Mercy Vugutsa was nine years old when she joined Mathare Youth Sports Association (MYSA)-run soccer programme for girls in 2002."I wanted to save my mother from struggling to provide us with food, clothing, school fees and other necessities from the scholarship money I anticipated earning from soccer whenever we won a tournament. I also wanted to avoid getting into bad company and getting pregnant as I had seen other girls in the slum do," says 13-year-old Vugutsa whose team, True Colours, won the Under 16 prize in the fourth MYSA International Girls Tournament that was played in Nairobi April 6-9, 2007. Each girl in her team earned a Sh10000 (about US$134) prize with which to pay school fees. Vugutsa plans to continue playing football and even become a coach to train more women in the game that is making a difference for many in one of the largest slums in Nairobi.
Serah Odeke, a goalkeeper with Mathare United: "Football keeps idleness and vice, premarital sex, venereal diseases and AIDS, premature death, prostitution, early pregnancy, and illegal drugs at bay but also enables me to earn a living."

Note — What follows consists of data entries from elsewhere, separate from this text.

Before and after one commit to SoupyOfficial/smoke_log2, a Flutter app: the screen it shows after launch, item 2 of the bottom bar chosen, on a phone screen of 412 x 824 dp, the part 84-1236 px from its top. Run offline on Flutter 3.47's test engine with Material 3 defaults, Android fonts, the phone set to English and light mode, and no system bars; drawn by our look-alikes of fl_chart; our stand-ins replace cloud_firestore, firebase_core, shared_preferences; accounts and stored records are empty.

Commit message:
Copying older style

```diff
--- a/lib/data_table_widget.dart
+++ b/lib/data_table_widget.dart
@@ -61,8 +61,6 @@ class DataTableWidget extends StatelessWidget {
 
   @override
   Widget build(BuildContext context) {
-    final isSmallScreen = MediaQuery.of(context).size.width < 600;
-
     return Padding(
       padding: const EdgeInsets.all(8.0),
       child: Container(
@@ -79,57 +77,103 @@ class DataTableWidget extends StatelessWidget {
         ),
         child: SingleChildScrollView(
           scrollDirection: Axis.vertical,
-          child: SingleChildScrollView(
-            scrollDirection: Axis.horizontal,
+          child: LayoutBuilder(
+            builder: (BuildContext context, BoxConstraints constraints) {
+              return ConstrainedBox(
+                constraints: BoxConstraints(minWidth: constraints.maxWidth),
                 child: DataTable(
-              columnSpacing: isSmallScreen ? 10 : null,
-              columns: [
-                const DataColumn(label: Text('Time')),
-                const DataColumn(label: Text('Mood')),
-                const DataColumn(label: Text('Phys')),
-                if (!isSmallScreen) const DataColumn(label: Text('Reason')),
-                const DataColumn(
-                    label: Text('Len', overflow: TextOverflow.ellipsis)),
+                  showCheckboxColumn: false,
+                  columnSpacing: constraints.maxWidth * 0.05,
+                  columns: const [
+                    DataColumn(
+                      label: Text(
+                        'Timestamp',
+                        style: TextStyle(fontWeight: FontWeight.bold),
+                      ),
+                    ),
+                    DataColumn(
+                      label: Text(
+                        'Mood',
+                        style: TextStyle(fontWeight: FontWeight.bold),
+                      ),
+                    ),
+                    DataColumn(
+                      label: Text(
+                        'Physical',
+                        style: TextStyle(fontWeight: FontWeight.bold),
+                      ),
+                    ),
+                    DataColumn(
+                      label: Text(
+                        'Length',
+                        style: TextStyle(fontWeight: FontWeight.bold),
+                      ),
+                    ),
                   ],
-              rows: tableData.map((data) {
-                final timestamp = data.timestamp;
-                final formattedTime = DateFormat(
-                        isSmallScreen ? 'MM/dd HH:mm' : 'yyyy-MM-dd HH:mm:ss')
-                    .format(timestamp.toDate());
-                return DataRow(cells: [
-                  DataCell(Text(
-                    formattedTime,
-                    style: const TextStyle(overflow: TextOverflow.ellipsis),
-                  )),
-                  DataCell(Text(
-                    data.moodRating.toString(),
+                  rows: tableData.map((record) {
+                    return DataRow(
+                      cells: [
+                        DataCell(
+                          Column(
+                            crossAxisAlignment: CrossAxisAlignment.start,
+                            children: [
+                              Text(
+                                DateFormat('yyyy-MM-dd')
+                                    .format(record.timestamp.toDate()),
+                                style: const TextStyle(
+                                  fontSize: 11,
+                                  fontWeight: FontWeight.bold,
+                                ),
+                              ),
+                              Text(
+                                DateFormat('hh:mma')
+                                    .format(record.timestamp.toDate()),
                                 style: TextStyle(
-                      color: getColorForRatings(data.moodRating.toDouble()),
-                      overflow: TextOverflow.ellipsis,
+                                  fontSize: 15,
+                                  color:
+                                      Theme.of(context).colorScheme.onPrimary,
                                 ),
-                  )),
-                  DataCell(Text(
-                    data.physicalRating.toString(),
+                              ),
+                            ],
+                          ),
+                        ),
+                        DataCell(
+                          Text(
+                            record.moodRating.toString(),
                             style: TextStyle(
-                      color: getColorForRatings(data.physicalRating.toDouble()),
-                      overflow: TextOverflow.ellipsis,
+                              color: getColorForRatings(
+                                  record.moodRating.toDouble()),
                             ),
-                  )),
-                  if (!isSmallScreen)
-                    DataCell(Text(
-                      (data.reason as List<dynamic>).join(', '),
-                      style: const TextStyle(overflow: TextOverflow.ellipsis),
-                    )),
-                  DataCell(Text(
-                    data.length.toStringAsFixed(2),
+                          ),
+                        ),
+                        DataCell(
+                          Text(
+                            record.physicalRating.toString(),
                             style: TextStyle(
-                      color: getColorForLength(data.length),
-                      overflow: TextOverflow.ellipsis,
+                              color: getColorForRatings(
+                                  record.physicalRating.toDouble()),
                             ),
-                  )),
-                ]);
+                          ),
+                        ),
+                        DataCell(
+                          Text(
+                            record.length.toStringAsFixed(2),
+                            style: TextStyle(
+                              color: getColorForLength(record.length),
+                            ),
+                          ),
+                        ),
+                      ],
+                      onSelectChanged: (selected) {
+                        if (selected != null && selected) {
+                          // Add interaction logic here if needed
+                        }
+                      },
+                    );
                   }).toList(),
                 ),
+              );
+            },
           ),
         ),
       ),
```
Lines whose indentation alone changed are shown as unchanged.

To succeed in soccer, the girls agree that one must be deaf to taunts from society, respect oneself and be determined to keep in the harness. Then they earn the money with which they pay school fees, buy books and uniform, games kit, mattresses and blankets for themselves and their families. Soccer has also enabled these girls of lowly backgrounds to travel to places like The Netherlands, Norway, Italy, Tanzania and Uganda for tournaments. Women have also been trained to coach, referee, and administer soccer.
Playing football in Kenya's largely conservative society is an uphill task for women; they are considered either 'masculine women' or 'not women enough'. Boys shun such girls till they see what they have earned from the game.
MYSA not only empowers and unites people through soccer but also markets Mathare whenever the slum women win tournaments.